Go through the lines below and repeat each one exactly, skipping pictures.
- - - -
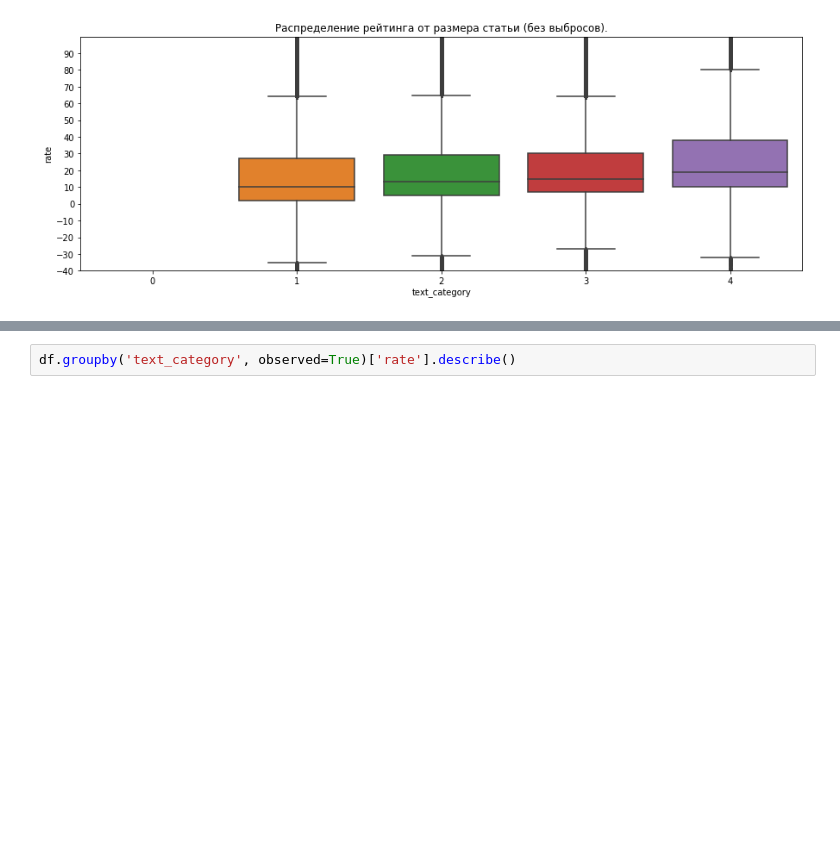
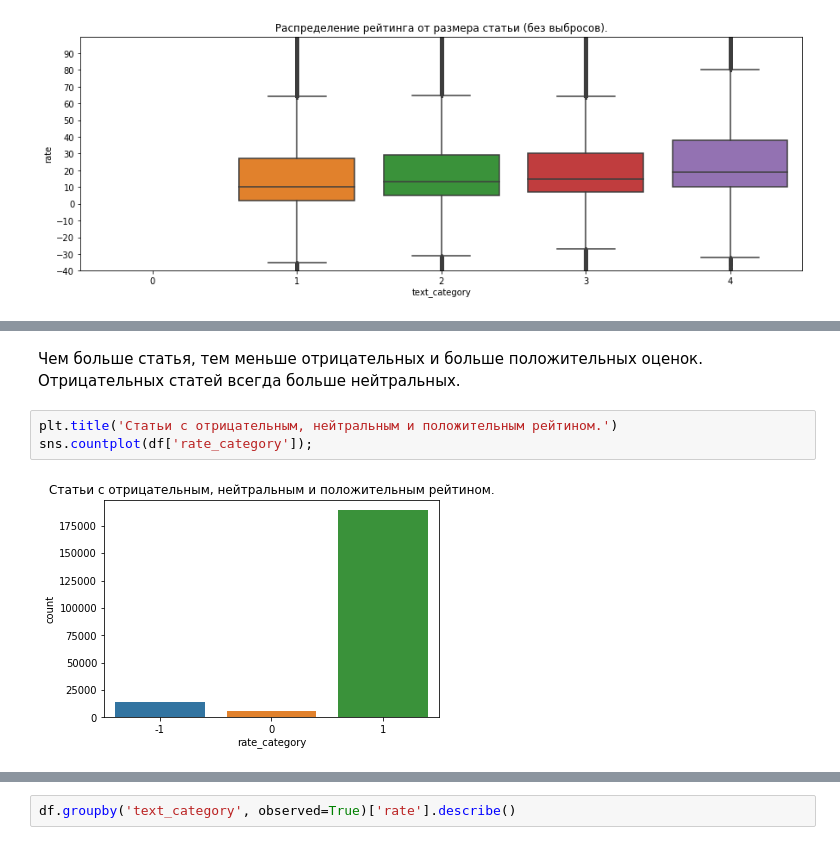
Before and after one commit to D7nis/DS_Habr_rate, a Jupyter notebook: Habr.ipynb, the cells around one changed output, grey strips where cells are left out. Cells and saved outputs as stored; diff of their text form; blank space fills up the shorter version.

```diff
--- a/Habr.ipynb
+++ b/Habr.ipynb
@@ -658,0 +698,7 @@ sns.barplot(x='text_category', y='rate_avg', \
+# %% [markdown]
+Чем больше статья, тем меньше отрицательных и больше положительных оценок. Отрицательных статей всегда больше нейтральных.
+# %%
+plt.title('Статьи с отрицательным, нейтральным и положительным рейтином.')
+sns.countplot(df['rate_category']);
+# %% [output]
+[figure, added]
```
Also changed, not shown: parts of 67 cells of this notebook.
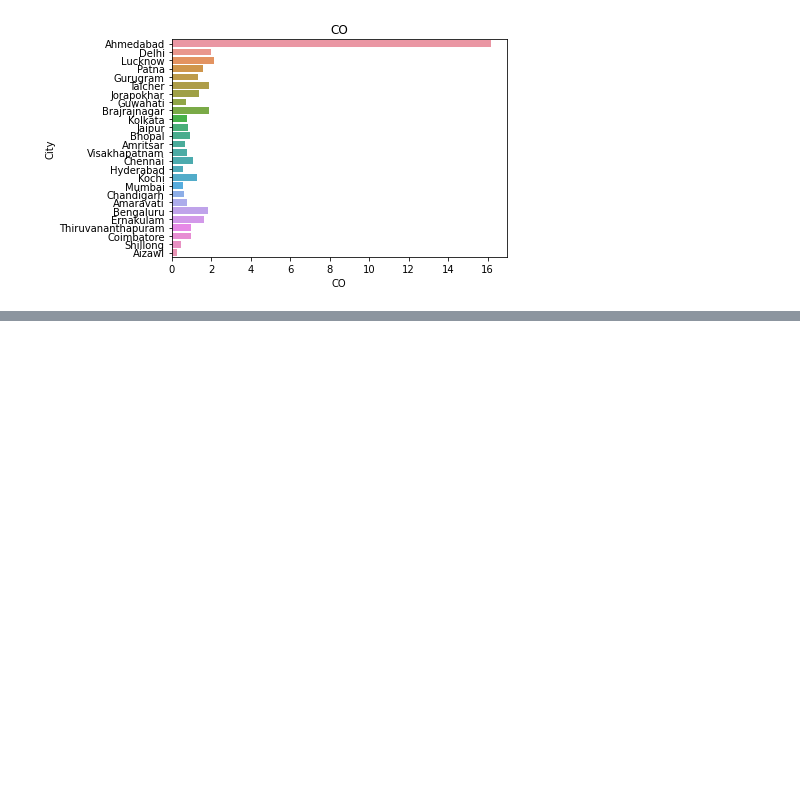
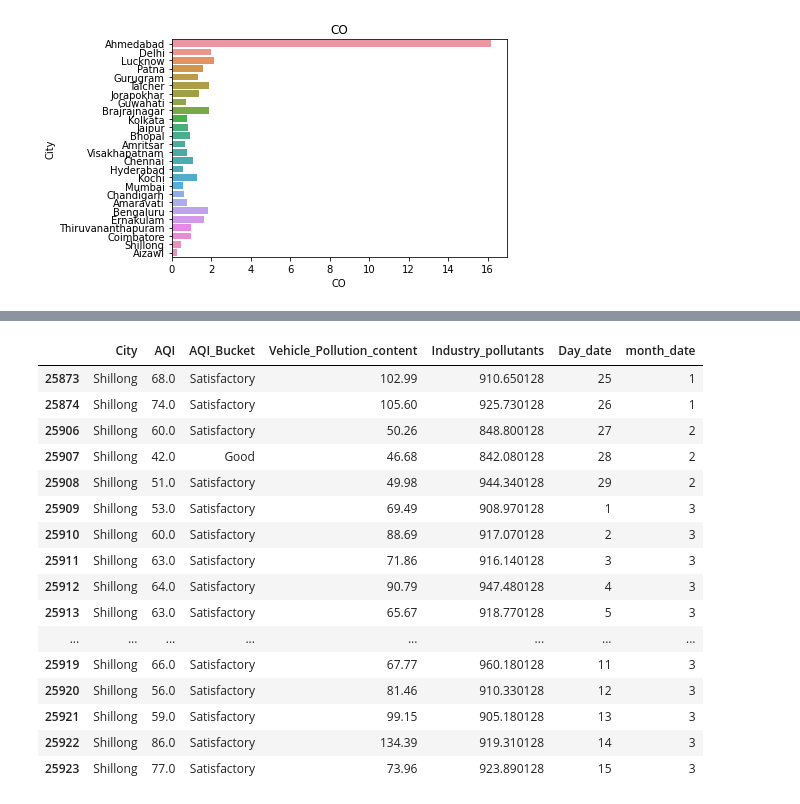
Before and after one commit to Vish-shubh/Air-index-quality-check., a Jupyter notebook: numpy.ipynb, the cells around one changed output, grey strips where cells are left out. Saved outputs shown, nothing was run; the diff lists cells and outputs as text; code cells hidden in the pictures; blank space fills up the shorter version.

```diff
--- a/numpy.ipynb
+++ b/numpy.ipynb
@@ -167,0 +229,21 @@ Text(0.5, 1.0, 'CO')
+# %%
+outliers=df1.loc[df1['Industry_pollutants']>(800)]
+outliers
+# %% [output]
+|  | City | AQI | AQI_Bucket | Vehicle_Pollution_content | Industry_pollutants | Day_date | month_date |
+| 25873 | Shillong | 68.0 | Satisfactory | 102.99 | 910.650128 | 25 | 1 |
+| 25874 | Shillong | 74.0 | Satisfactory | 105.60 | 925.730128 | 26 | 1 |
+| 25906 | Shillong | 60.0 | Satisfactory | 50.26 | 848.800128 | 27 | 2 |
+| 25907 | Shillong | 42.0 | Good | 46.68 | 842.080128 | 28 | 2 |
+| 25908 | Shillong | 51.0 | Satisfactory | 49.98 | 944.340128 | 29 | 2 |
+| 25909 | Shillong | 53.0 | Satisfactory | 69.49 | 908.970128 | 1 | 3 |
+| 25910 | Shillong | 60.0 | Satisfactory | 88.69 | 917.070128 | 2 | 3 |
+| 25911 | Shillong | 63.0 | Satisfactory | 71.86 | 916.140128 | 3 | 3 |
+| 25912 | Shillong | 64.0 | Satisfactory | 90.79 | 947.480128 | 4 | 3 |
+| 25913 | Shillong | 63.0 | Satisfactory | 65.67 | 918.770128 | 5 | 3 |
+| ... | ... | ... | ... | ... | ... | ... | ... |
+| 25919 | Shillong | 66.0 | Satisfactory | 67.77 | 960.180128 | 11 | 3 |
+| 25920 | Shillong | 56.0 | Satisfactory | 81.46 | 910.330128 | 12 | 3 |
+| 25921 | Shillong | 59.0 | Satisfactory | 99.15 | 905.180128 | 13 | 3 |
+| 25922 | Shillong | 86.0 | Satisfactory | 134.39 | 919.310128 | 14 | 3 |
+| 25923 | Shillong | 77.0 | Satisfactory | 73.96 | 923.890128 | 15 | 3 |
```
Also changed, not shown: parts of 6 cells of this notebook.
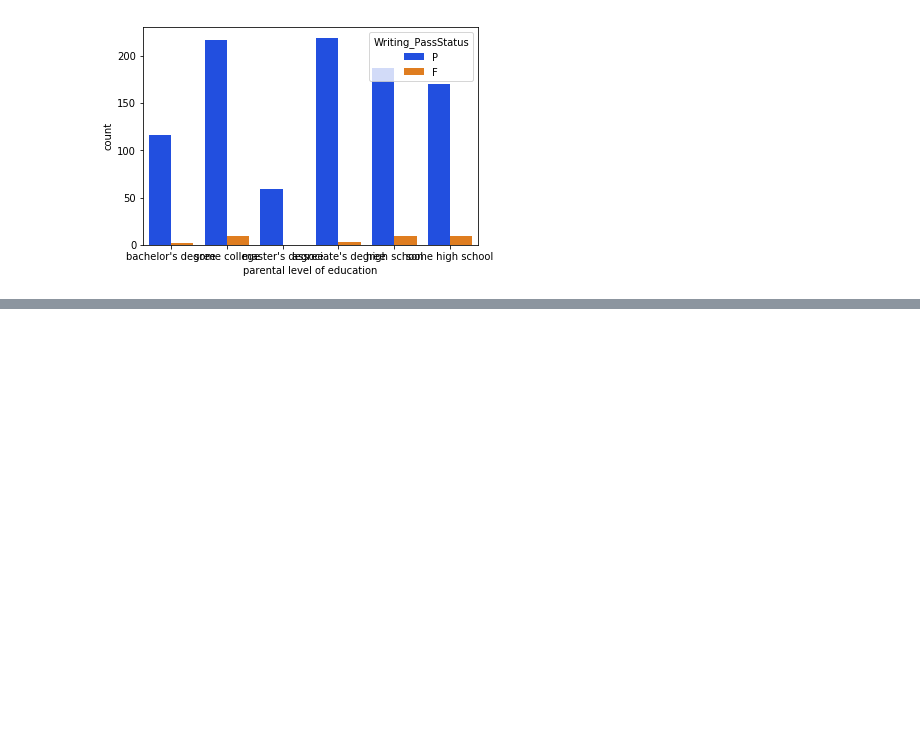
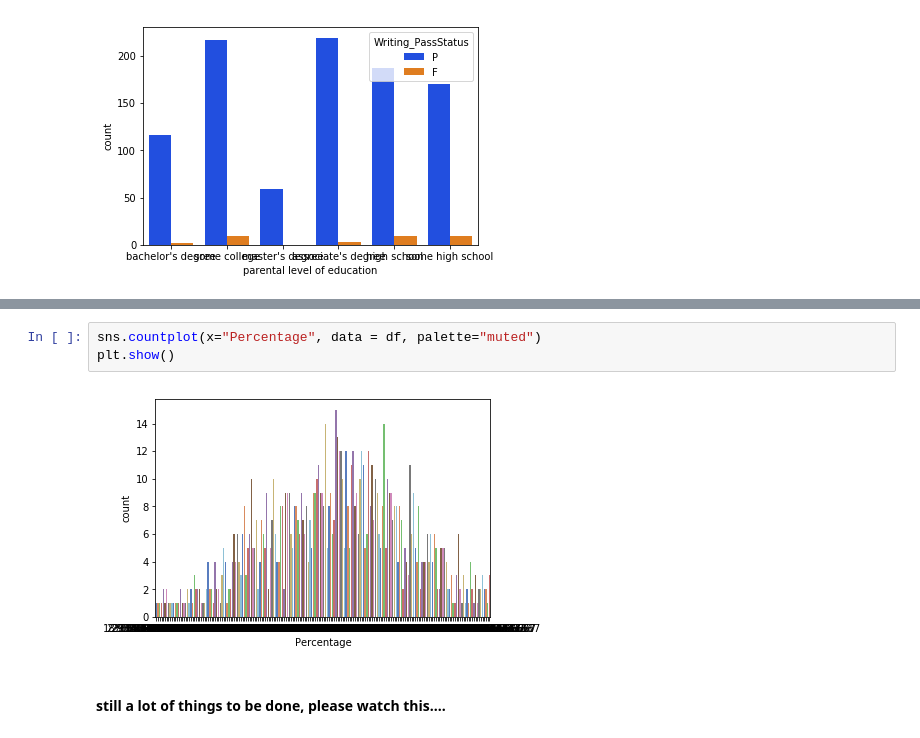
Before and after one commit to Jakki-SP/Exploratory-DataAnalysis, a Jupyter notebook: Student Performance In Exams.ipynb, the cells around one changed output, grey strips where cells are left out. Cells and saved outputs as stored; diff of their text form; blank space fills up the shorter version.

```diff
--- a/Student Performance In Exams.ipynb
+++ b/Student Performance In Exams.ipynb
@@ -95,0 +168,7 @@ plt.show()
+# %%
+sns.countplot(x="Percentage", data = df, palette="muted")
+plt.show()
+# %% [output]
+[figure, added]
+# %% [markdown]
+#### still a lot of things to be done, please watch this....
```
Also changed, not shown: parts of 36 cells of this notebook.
- - - -
Your response —
Before and after one commit to D7nis/DS_Habr_rate, a Jupyter notebook: Habr.ipynb, the cells around one changed output, grey strips where cells are left out. Cells and saved outputs as stored; diff of their text form; blank space fills up the shorter version.

```diff
--- a/Habr.ipynb
+++ b/Habr.ipynb
@@ -658,0 +698,7 @@ sns.barplot(x='text_category', y='rate_avg', \
+# %% [markdown]
+Чем больше статья, тем меньше отрицательных и больше положительных оценок. Отрицательных статей всегда больше нейтральных.
+# %%
+plt.title('Статьи с отрицательным, нейтральным и положительным рейтином.')
+sns.countplot(df['rate_category']);
+# %% [output]
+[figure, added]
```
Also changed, not shown: parts of 67 cells of this notebook.
Before and after one commit to Vish-shubh/Air-index-quality-check., a Jupyter notebook: numpy.ipynb, the cells around one changed output, grey strips where cells are left out. Saved outputs shown, nothing was run; the diff lists cells and outputs as text; code cells hidden in the pictures; blank space fills up the shorter version.

```diff
--- a/numpy.ipynb
+++ b/numpy.ipynb
@@ -167,0 +229,21 @@ Text(0.5, 1.0, 'CO')
+# %%
+outliers=df1.loc[df1['Industry_pollutants']>(800)]
+outliers
+# %% [output]
+|  | City | AQI | AQI_Bucket | Vehicle_Pollution_content | Industry_pollutants | Day_date | month_date |
+| 25873 | Shillong | 68.0 | Satisfactory | 102.99 | 910.650128 | 25 | 1 |
+| 25874 | Shillong | 74.0 | Satisfactory | 105.60 | 925.730128 | 26 | 1 |
+| 25906 | Shillong | 60.0 | Satisfactory | 50.26 | 848.800128 | 27 | 2 |
+| 25907 | Shillong | 42.0 | Good | 46.68 | 842.080128 | 28 | 2 |
+| 25908 | Shillong | 51.0 | Satisfactory | 49.98 | 944.340128 | 29 | 2 |
+| 25909 | Shillong | 53.0 | Satisfactory | 69.49 | 908.970128 | 1 | 3 |
+| 25910 | Shillong | 60.0 | Satisfactory | 88.69 | 917.070128 | 2 | 3 |
+| 25911 | Shillong | 63.0 | Satisfactory | 71.86 | 916.140128 | 3 | 3 |
+| 25912 | Shillong | 64.0 | Satisfactory | 90.79 | 947.480128 | 4 | 3 |
+| 25913 | Shillong | 63.0 | Satisfactory | 65.67 | 918.770128 | 5 | 3 |
+| ... | ... | ... | ... | ... | ... | ... | ... |
+| 25919 | Shillong | 66.0 | Satisfactory | 67.77 | 960.180128 | 11 | 3 |
+| 25920 | Shillong | 56.0 | Satisfactory | 81.46 | 910.330128 | 12 | 3 |
+| 25921 | Shillong | 59.0 | Satisfactory | 99.15 | 905.180128 | 13 | 3 |
+| 25922 | Shillong | 86.0 | Satisfactory | 134.39 | 919.310128 | 14 | 3 |
+| 25923 | Shillong | 77.0 | Satisfactory | 73.96 | 923.890128 | 15 | 3 |
```
Also changed, not shown: parts of 6 cells of this notebook.
Before and after one commit to Jakki-SP/Exploratory-DataAnalysis, a Jupyter notebook: Student Performance In Exams.ipynb, the cells around one changed output, grey strips where cells are left out. Cells and saved outputs as stored; diff of their text form; blank space fills up the shorter version.

```diff
--- a/Student Performance In Exams.ipynb
+++ b/Student Performance In Exams.ipynb
@@ -95,0 +168,7 @@ plt.show()
+# %%
+sns.countplot(x="Percentage", data = df, palette="muted")
+plt.show()
+# %% [output]
+[figure, added]
+# %% [markdown]
+#### still a lot of things to be done, please watch this....
```
Also changed, not shown: parts of 36 cells of this notebook.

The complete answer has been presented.